hints
Display All Policies & Programs

Community kitchens for nutrition education

Health Factors: Diet & Exercise
Decision Makers: Employers & Businesses Local Government State Government Nonprofit Leaders
Evidence Rating: Insufficient Evidence
Population Reach: 10-19% of WI's population
Impact on Disparities: Likely to decrease disparities

Is this program or policy in use in your community? Tell us about it.

Description

Community kitchens are spaces where community members share knowledge, resources, and labor to prepare, cook, and consume food. Community kitchens often focus on developing nutrition education and food skills for low income participants experiencing food insecurity (Iacovou 2013). Such programs frequently use existing spaces that are not licensed or set up for entrepreneurial activities or commercial food processing.

Expected Beneficial Outcomes

Increased healthy food consumption
Increased food security
Improved social skills

Evidence of Effectiveness

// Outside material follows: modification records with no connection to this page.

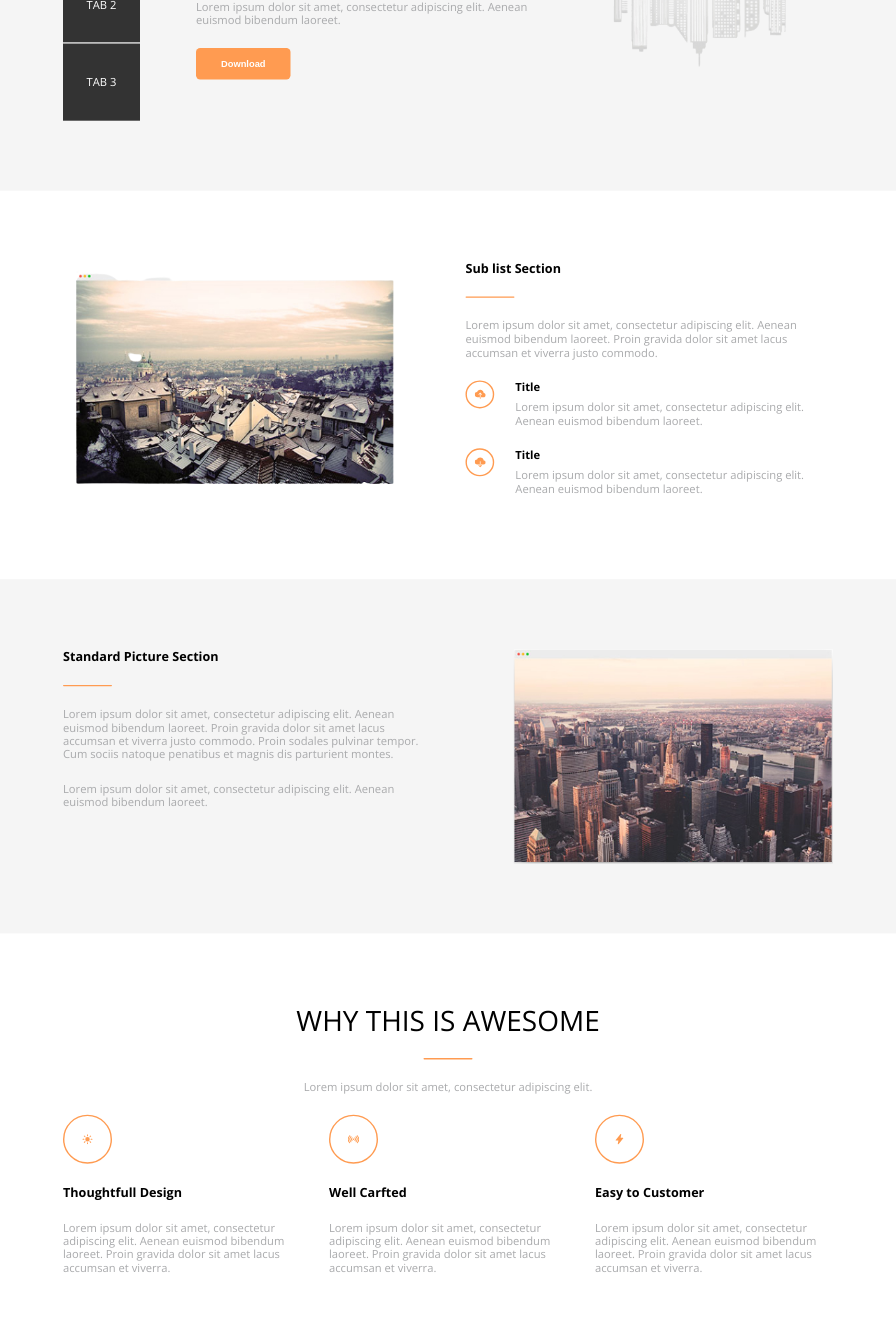
Repository: dinhtri123/axureThems
Page: index.html
The author's editor kept a copy of each file at every save. The page is drawn from the files as they stood at one save, then again after a run of saves.
The browser window is 1280 px wide. The pictures show the part of the page from y = 909 to 2829 px (the page is 2829 px tall), at 70% of full size.

Above is the page before, as saved 2023-02-11 16:30:49.

After the next 2 saves:
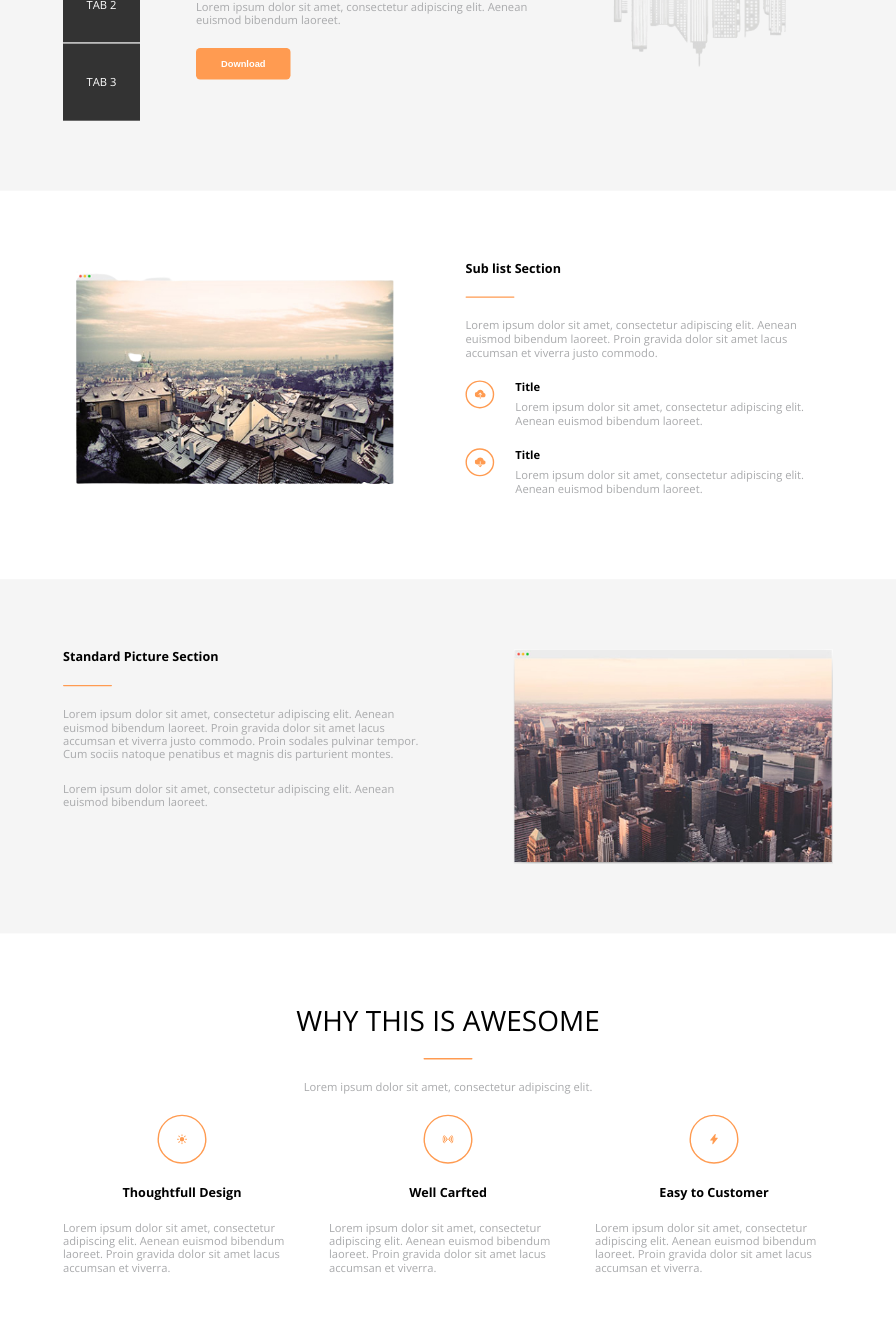
The 2 saves are shown as one change because they came seconds apart.
The last was saved 11 s later.
--- a/style.css
+++ b/style.css
@@ -357,5 +357,5 @@ h3 {
     display: flex;
     flex-direction: column;
     gap:30px;
-
-}
+    align-items: center;
+}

There is insufficient evidence to determine whether community kitchens offering nutrition education and food skill programs improve the nutritional intake of participants and their families (Iacovou 2013). Participating in community kitchen programming has been associated with enhanced food skills, improved community food security, and improved social interactions (Iacovou 2013, Fridman 2013). Additional evidence is needed to confirm effects. 

Implementation

United States

Community kitchens can be hosted by faith-based organizations, schools, community or senior centers, businesses or non-profit groups (Kitchen commons 2013). Implementation varies by community. Community kitchens can also serve as a venue for the USDA’s Supplemental Nutrition Assistance Program – Education (SNAP-Ed), which supports nutrition education for individuals and families with low incomes (USDA-SNAP-Ed).

Implementation Resources

LHC-Rockeymoore 2014 - Rockeymoore M, Moscetti C, Fountain A. Rural Childhood Obesity Prevention Toolkit. Leadership for Healthy Communities (LHC). 2014. Accessed on June 16, 2017
Lowitt 2011 - Lowitt K. Community kitchen best practices toolkit: A guide for community organizations in Newfoundland and Labrador. Saint John's, NL: Food Security Network of Newfoundland and Labrador (FSN); 2011. Accessed on November 19, 2015
SRHD-Toolkit 2012 - Spokane Regional Health District (SRHD). Community kitchen toolkit: A guide for community organizations in Spokane, Washington. Spokane: Spokane Regional Health District (SRHD), Neighborhoods Matter; 2012. Accessed on November 18, 2015

Citations - Description

Iacovou 2013* - Iacovou M, Pattieson DC, Truby H, Palermo C. Social health and nutrition impacts of community kitchens: A systematic review. Public Health Nutrition. 2013;16(3):535–43. Accessed on November 18, 2015

Citations - Evidence

Fridman 2013* - Fridman J, Lenters L. Kitchen as food hub: Adaptive food systems governance in the city of Toronto. Local Environment. 2013;18(5):543–56. Accessed on November 10, 2015
Iacovou 2013* - Iacovou M, Pattieson DC, Truby H, Palermo C. Social health and nutrition impacts of community kitchens: A systematic review. Public Health Nutrition. 2013;16(3):535–43. Accessed on November 18, 2015

Citations - Implementation

Kitchen commons 2013 - Kitchen Commons. Community kitchen resource guide: How to access, use, and host community kitchens. Portland: Kitchen Commons; 2013. Accessed on November 18, 2015
USDA-SNAP-Ed - US Department of Agriculture (USDA), National Institute of Food and Agriculture (NIFA). SNAP-Ed. Accessed on February 20, 2017

Page Last Updated

July 28, 2015

* Journal subscription may be required for access.